TASK ITEM
Every record must be retyped exactly as it reads.

Change detection data
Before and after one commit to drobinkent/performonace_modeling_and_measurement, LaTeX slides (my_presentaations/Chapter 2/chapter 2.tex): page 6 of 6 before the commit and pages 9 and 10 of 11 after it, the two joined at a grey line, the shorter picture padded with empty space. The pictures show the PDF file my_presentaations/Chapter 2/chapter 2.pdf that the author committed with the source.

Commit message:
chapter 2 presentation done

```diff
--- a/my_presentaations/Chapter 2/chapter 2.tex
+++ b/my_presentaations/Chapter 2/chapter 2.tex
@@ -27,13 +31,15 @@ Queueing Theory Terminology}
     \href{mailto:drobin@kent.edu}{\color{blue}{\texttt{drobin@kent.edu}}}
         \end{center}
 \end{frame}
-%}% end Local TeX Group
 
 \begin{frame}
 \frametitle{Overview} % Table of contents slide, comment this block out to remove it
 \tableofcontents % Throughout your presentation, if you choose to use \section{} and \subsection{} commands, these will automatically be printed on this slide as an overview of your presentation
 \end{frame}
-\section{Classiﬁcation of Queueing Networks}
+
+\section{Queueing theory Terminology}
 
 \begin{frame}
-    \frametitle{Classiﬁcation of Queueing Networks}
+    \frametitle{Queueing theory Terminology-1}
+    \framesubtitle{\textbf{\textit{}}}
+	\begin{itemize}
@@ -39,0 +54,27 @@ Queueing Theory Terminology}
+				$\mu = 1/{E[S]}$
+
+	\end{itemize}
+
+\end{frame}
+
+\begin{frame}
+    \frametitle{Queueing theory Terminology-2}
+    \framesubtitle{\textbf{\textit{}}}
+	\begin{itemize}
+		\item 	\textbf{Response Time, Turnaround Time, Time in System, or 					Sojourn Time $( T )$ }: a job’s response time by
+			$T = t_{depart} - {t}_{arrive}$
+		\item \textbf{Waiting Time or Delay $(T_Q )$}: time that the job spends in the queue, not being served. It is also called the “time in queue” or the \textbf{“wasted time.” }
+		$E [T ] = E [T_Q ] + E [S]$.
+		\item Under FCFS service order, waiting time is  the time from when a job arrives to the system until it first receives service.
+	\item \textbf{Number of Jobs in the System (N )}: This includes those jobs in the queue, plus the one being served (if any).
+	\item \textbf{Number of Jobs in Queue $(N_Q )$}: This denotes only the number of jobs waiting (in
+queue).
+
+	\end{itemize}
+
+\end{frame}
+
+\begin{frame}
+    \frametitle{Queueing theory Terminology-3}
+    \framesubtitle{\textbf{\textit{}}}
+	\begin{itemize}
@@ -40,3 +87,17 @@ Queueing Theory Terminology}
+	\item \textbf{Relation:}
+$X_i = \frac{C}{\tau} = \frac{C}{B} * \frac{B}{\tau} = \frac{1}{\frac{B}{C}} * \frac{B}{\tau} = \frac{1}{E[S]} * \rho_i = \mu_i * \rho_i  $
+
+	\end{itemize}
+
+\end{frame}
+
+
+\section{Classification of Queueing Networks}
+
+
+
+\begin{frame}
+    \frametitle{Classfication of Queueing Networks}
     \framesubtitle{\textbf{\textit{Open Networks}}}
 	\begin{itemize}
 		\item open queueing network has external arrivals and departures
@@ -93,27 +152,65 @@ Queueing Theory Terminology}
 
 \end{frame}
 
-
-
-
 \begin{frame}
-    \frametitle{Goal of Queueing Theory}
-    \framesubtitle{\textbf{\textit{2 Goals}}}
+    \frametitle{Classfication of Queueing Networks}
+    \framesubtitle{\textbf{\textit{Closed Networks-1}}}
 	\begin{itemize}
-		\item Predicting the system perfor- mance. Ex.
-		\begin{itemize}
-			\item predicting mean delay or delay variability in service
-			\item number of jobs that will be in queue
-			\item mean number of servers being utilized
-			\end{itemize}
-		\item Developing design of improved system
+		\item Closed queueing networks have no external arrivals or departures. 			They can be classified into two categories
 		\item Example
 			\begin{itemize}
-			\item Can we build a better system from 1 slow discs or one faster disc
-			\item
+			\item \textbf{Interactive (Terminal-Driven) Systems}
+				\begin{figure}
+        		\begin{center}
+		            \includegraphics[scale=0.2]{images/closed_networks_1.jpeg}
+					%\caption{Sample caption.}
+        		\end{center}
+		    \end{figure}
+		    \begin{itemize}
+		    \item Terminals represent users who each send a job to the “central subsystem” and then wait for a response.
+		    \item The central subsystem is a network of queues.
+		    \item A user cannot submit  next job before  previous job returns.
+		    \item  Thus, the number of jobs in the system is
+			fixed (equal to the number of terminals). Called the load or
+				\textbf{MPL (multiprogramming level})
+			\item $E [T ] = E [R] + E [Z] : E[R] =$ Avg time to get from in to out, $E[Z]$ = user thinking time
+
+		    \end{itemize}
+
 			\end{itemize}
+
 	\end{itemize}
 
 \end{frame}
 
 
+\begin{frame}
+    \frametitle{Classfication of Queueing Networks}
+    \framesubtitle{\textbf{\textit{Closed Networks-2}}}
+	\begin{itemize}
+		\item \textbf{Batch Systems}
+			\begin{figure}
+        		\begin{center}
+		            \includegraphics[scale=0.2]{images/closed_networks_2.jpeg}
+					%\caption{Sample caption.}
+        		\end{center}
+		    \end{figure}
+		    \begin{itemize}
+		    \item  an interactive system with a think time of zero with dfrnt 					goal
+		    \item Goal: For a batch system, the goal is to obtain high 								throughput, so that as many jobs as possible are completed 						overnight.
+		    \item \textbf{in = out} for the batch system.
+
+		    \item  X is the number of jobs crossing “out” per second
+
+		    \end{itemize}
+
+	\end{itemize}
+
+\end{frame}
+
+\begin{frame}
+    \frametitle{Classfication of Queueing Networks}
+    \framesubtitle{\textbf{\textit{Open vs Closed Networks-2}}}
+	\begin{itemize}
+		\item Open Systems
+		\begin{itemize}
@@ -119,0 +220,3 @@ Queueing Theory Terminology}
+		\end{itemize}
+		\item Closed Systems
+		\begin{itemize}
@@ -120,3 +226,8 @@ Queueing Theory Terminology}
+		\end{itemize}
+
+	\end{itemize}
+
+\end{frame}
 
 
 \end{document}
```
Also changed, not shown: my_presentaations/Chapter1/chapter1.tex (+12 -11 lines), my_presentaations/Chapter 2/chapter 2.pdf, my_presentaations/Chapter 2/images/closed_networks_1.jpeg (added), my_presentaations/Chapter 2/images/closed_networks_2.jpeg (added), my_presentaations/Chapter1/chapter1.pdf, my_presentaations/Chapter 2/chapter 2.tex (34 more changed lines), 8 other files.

YOUR RESPONSE
Before and after one commit to drobinkent/performonace_modeling_and_measurement, LaTeX slides (my_presentaations/Chapter 2/chapter 2.tex): page 6 of 6 before the commit and pages 9 and 10 of 11 after it, the two joined at a grey line, the shorter picture padded with empty space. The pictures show the PDF file my_presentaations/Chapter 2/chapter 2.pdf that the author committed with the source.

Commit message:
chapter 2 presentation done

```diff
--- a/my_presentaations/Chapter 2/chapter 2.tex
+++ b/my_presentaations/Chapter 2/chapter 2.tex
@@ -27,13 +31,15 @@ Queueing Theory Terminology}
     \href{mailto:drobin@kent.edu}{\color{blue}{\texttt{drobin@kent.edu}}}
         \end{center}
 \end{frame}
-%}% end Local TeX Group
 
 \begin{frame}
 \frametitle{Overview} % Table of contents slide, comment this block out to remove it
 \tableofcontents % Throughout your presentation, if you choose to use \section{} and \subsection{} commands, these will automatically be printed on this slide as an overview of your presentation
 \end{frame}
-\section{Classiﬁcation of Queueing Networks}
+
+\section{Queueing theory Terminology}
 
 \begin{frame}
-    \frametitle{Classiﬁcation of Queueing Networks}
+    \frametitle{Queueing theory Terminology-1}
+    \framesubtitle{\textbf{\textit{}}}
+	\begin{itemize}
@@ -39,0 +54,27 @@ Queueing Theory Terminology}
+				$\mu = 1/{E[S]}$
+
+	\end{itemize}
+
+\end{frame}
+
+\begin{frame}
+    \frametitle{Queueing theory Terminology-2}
+    \framesubtitle{\textbf{\textit{}}}
+	\begin{itemize}
+		\item 	\textbf{Response Time, Turnaround Time, Time in System, or 					Sojourn Time $( T )$ }: a job’s response time by
+			$T = t_{depart} - {t}_{arrive}$
+		\item \textbf{Waiting Time or Delay $(T_Q )$}: time that the job spends in the queue, not being served. It is also called the “time in queue” or the \textbf{“wasted time.” }
+		$E [T ] = E [T_Q ] + E [S]$.
+		\item Under FCFS service order, waiting time is  the time from when a job arrives to the system until it first receives service.
+	\item \textbf{Number of Jobs in the System (N )}: This includes those jobs in the queue, plus the one being served (if any).
+	\item \textbf{Number of Jobs in Queue $(N_Q )$}: This denotes only the number of jobs waiting (in
+queue).
+
+	\end{itemize}
+
+\end{frame}
+
+\begin{frame}
+    \frametitle{Queueing theory Terminology-3}
+    \framesubtitle{\textbf{\textit{}}}
+	\begin{itemize}
@@ -40,3 +87,17 @@ Queueing Theory Terminology}
+	\item \textbf{Relation:}
+$X_i = \frac{C}{\tau} = \frac{C}{B} * \frac{B}{\tau} = \frac{1}{\frac{B}{C}} * \frac{B}{\tau} = \frac{1}{E[S]} * \rho_i = \mu_i * \rho_i  $
+
+	\end{itemize}
+
+\end{frame}
+
+
+\section{Classification of Queueing Networks}
+
+
+
+\begin{frame}
+    \frametitle{Classfication of Queueing Networks}
     \framesubtitle{\textbf{\textit{Open Networks}}}
 	\begin{itemize}
 		\item open queueing network has external arrivals and departures
@@ -93,27 +152,65 @@ Queueing Theory Terminology}
 
 \end{frame}
 
-
-
-
 \begin{frame}
-    \frametitle{Goal of Queueing Theory}
-    \framesubtitle{\textbf{\textit{2 Goals}}}
+    \frametitle{Classfication of Queueing Networks}
+    \framesubtitle{\textbf{\textit{Closed Networks-1}}}
 	\begin{itemize}
-		\item Predicting the system perfor- mance. Ex.
-		\begin{itemize}
-			\item predicting mean delay or delay variability in service
-			\item number of jobs that will be in queue
-			\item mean number of servers being utilized
-			\end{itemize}
-		\item Developing design of improved system
+		\item Closed queueing networks have no external arrivals or departures. 			They can be classified into two categories
 		\item Example
 			\begin{itemize}
-			\item Can we build a better system from 1 slow discs or one faster disc
-			\item
+			\item \textbf{Interactive (Terminal-Driven) Systems}
+				\begin{figure}
+        		\begin{center}
+		            \includegraphics[scale=0.2]{images/closed_networks_1.jpeg}
+					%\caption{Sample caption.}
+        		\end{center}
+		    \end{figure}
+		    \begin{itemize}
+		    \item Terminals represent users who each send a job to the “central subsystem” and then wait for a response.
+		    \item The central subsystem is a network of queues.
+		    \item A user cannot submit  next job before  previous job returns.
+		    \item  Thus, the number of jobs in the system is
+			fixed (equal to the number of terminals). Called the load or
+				\textbf{MPL (multiprogramming level})
+			\item $E [T ] = E [R] + E [Z] : E[R] =$ Avg time to get from in to out, $E[Z]$ = user thinking time
+
+		    \end{itemize}
+
 			\end{itemize}
+
 	\end{itemize}
 
 \end{frame}
 
 
+\begin{frame}
+    \frametitle{Classfication of Queueing Networks}
+    \framesubtitle{\textbf{\textit{Closed Networks-2}}}
+	\begin{itemize}
+		\item \textbf{Batch Systems}
+			\begin{figure}
+        		\begin{center}
+		            \includegraphics[scale=0.2]{images/closed_networks_2.jpeg}
+					%\caption{Sample caption.}
+        		\end{center}
+		    \end{figure}
+		    \begin{itemize}
+		    \item  an interactive system with a think time of zero with dfrnt 					goal
+		    \item Goal: For a batch system, the goal is to obtain high 								throughput, so that as many jobs as possible are completed 						overnight.
+		    \item \textbf{in = out} for the batch system.
+
+		    \item  X is the number of jobs crossing “out” per second
+
+		    \end{itemize}
+
+	\end{itemize}
+
+\end{frame}
+
+\begin{frame}
+    \frametitle{Classfication of Queueing Networks}
+    \framesubtitle{\textbf{\textit{Open vs Closed Networks-2}}}
+	\begin{itemize}
+		\item Open Systems
+		\begin{itemize}
@@ -119,0 +220,3 @@ Queueing Theory Terminology}
+		\end{itemize}
+		\item Closed Systems
+		\begin{itemize}
@@ -120,3 +226,8 @@ Queueing Theory Terminology}
+		\end{itemize}
+
+	\end{itemize}
+
+\end{frame}
 
 
 \end{document}
```
Also changed, not shown: my_presentaations/Chapter1/chapter1.tex (+12 -11 lines), my_presentaations/Chapter 2/chapter 2.pdf, my_presentaations/Chapter 2/images/closed_networks_1.jpeg (added), my_presentaations/Chapter 2/images/closed_networks_2.jpeg (added), my_presentaations/Chapter1/chapter1.pdf, my_presentaations/Chapter 2/chapter 2.tex (34 more changed lines), 8 other files.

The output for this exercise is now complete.